Here is another more close up photo.

Save    
Thank you for reporting this comment. Undo
Embothrium(Sunset Climate Zone 5, USDA Hardiness Zone 8)

The way someone here is going to recognize the shrub is if you show a shoot with at least several complete leaves visible. Also a habit photo of the bush itself would not be amiss, as would any good shots of mature winter buds or other distinctive parts that may be present, including fresh or even spent fruits.

Save    
Thank you for reporting this comment. Undo
kmeter(ZONE FIVE)

and one final photo. Maybe I'll ask my grandma to go back out there and take more photos of the whole shrub. But she uses a film camera which means it'll be a month or so before she gets it developed and mails it to me.
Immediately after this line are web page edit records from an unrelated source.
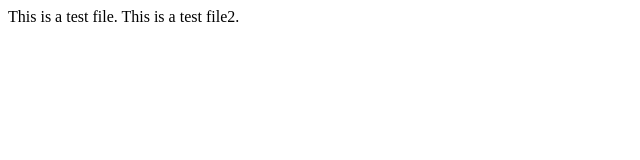
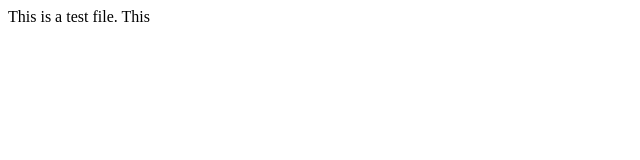
Before and after one commit to centemians/testrepo, a plain HTML site: page index.html in a window 1280 px wide. Shown: the full height of the page, 0-640 px from the left. Drawn offline with Linux system fonts and the light colour scheme.

Commit message:
Fourth comit

```diff
--- a/index.html
+++ b/index.html
@@ -6,6 +6,6 @@
     <title>Document</title>
   </head>
   <body>
-    This is a test file. This is a test file2.
+    This is a test file. This
   </body>
 </html>
```
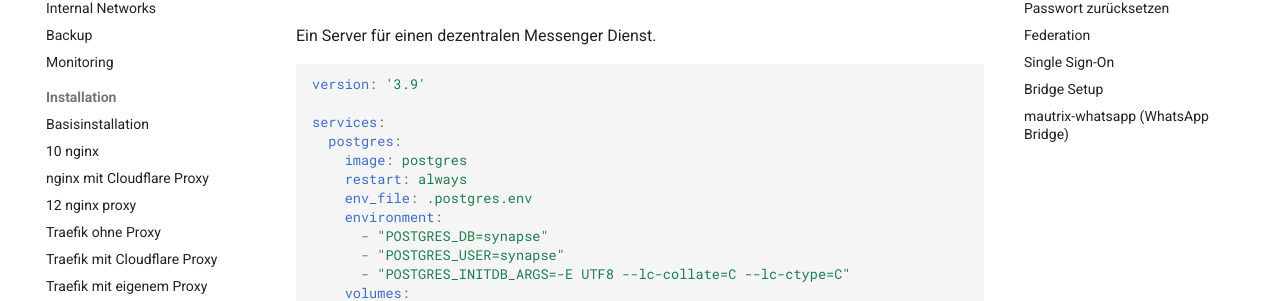
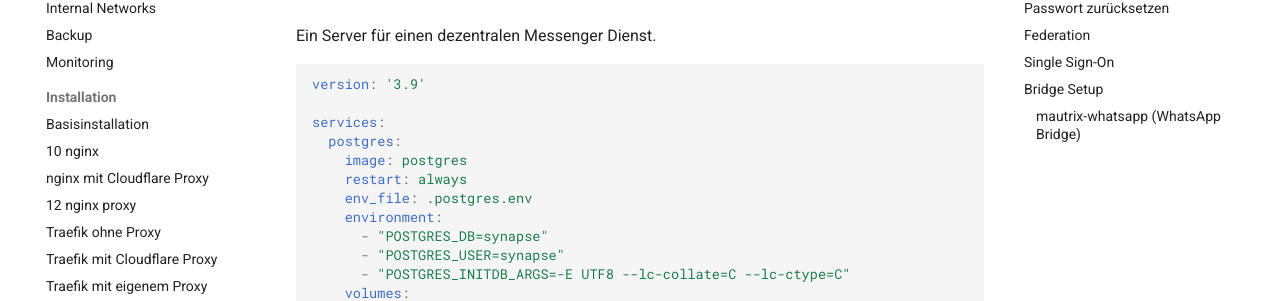
Before and after one commit to felbinger/AdminGuide, an MkDocs documentation site: the page built from docs/services/matrix.md, in a window 1280 px wide. Shown: the part 157-458 px from the top of the page. Built offline with MkDocs 1.6.1 and Material for MkDocs 9.7.7, drawn with Linux system fonts in a browser that asks for light colours; comment, search, counter and statistics services are not loaded.

```diff
--- a/docs/services/matrix.md
+++ b/docs/services/matrix.md
@@ -303,7 +303,7 @@ Die Einrichtung unterscheidet sich sehr stark je nach verwendeter Bridge, für
 die oben (`docker-compose.yml`) auskommentierten Bridges sind die Installationsanweisungen
 [hier](https://docs.mau.fi/bridges/python/signal/setup-docker.html) zu finden.
 
-## `mautrix-whatsapp` (WhatsApp Bridge)
+#### `mautrix-whatsapp` (WhatsApp Bridge)
 Nachdem die `docker-compose.yml` entsprechend bearbeitet wurde und der Container neu gestartet wurde, gibt es noch
 einige Konfigurationen, welche man vornehmen muss, damit die Bridge funktioniert.
 
```
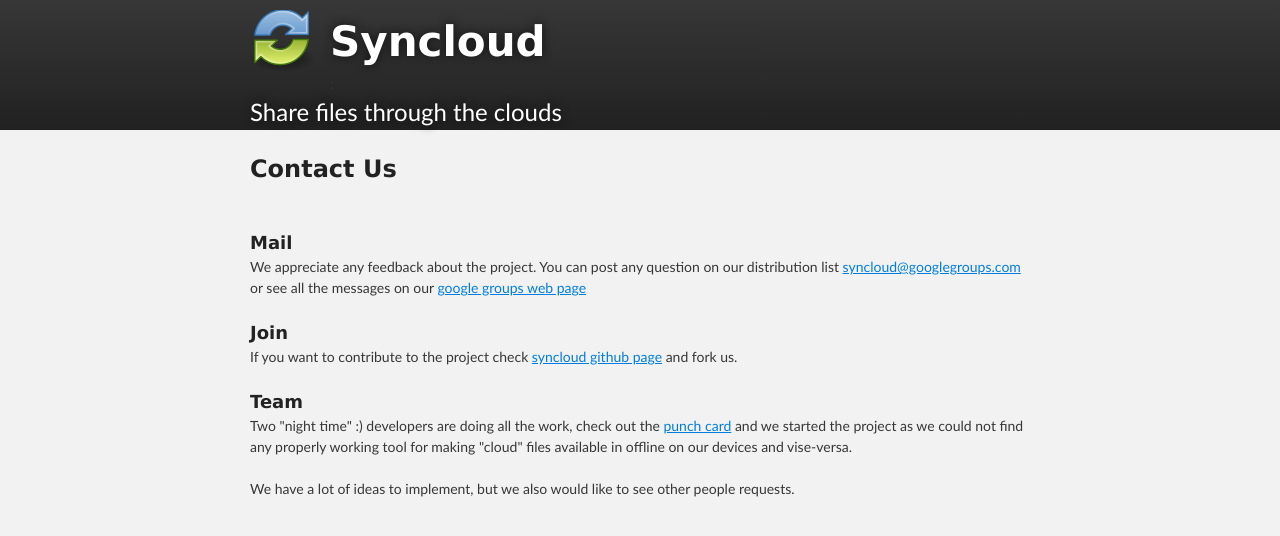
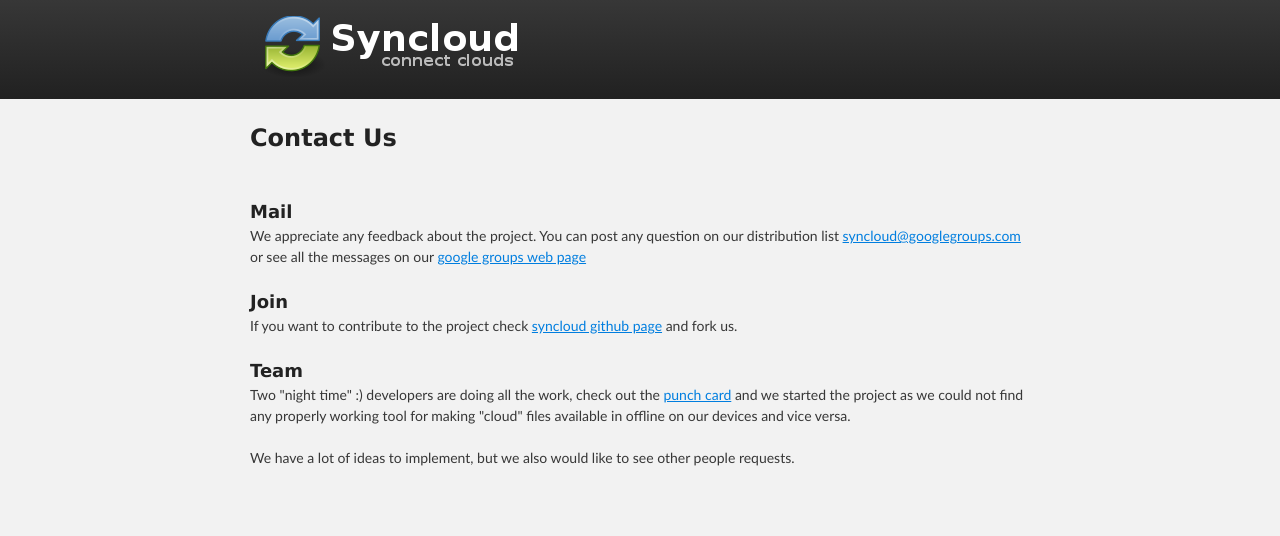
Before and after one commit to syncloud/syncloud.org, a Jekyll site: the page built from contactus.markdown, in a window 1280 px wide. Shown: the top 536 px of the page. Built offline with Jekyll 4.4.1, drawn with Linux system fonts in a browser that asks for light colours.

Commit message:
new logo and type fix

```diff
--- a/_layouts/default.html
+++ b/_layouts/default.html
@@ -39,13 +39,13 @@
     <div class="container_12">
 
         <div class="grid_1">&nbsp;</div>
-        <div class="grid_1 logopad">
-            <img src="/images/syncloud.png" width="64" height="61"/>
+        <div class="grid_4">
+            <img src="/images/syncloud.png"/>
         </div>
 
-        <div class="grid_3 logopad">
+        <!--<div class="grid_3 logopad">
             <h1 id="project_title">Syncloud</h1> :
-        </div>
+        </div>-->
 
         <div class="grid_6">
             <div id="navigation">
@@ -60,13 +60,13 @@
         </div>
         <div class="grid_1">&nbsp;</div>
 
-        <div class="clear"></div>
+        <!--<div class="clear"></div>-->
 
-        <div class="grid_1">&nbsp;</div>
+        <!--<div class="grid_1">&nbsp;</div>
         <div class="grid_10">
             <h2 id="project_tagline">Share files through the clouds</h2>
         </div>
-        <div class="grid_1">&nbsp;</div>
+        <div class="grid_1">&nbsp;</div>-->
 
     </div>
 </div>
--- a/contactus.markdown
+++ b/contactus.markdown
@@ -19,7 +19,7 @@
         If you want to contribute to the project check <a href="https://github.com/syncloud/syncloud">syncloud github page</a> and fork us.<br><br>
 
         <h5>Team</h5>
-        Two "night time" :) developers are doing all the work, check out the <a href="https://github.com/syncloud/syncloud/graphs/punch-card">punch card</a> and we started the project as we could not find any properly working tool for making "cloud" files available in offline on our devices and vise-versa.<br><br>
+        Two "night time" :) developers are doing all the work, check out the <a href="https://github.com/syncloud/syncloud/graphs/punch-card">punch card</a> and we started the project as we could not find any properly working tool for making "cloud" files available in offline on our devices and vice versa.<br><br>
         We have a lot of ideas to implement, but we also would like to see other people requests.
 
     </div>
```
Also changed, not shown: images/syncloud.png.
Save    
Browse Gardening and Landscaping Stories on Houzz See all Stories
Purple Foliage 5 Purple-Leaf Majesties of Shrubs
Looking for beautiful depth and dynamism in your landscape? Just add purple
Full Story
Gardening Guides How to Prune Your Flowering Shrubs for the Best Blooms
Less is often more when it comes to properly pruning flowering shrubs. Here’s what to do and why
Full Story
Fall Gardening 9 Deer-Resistant Flowering Shrubs to Plant This Fall
These exquisite shrubs will attract your attention but won’t tempt the deer that roam your neighborhood at night
Full Story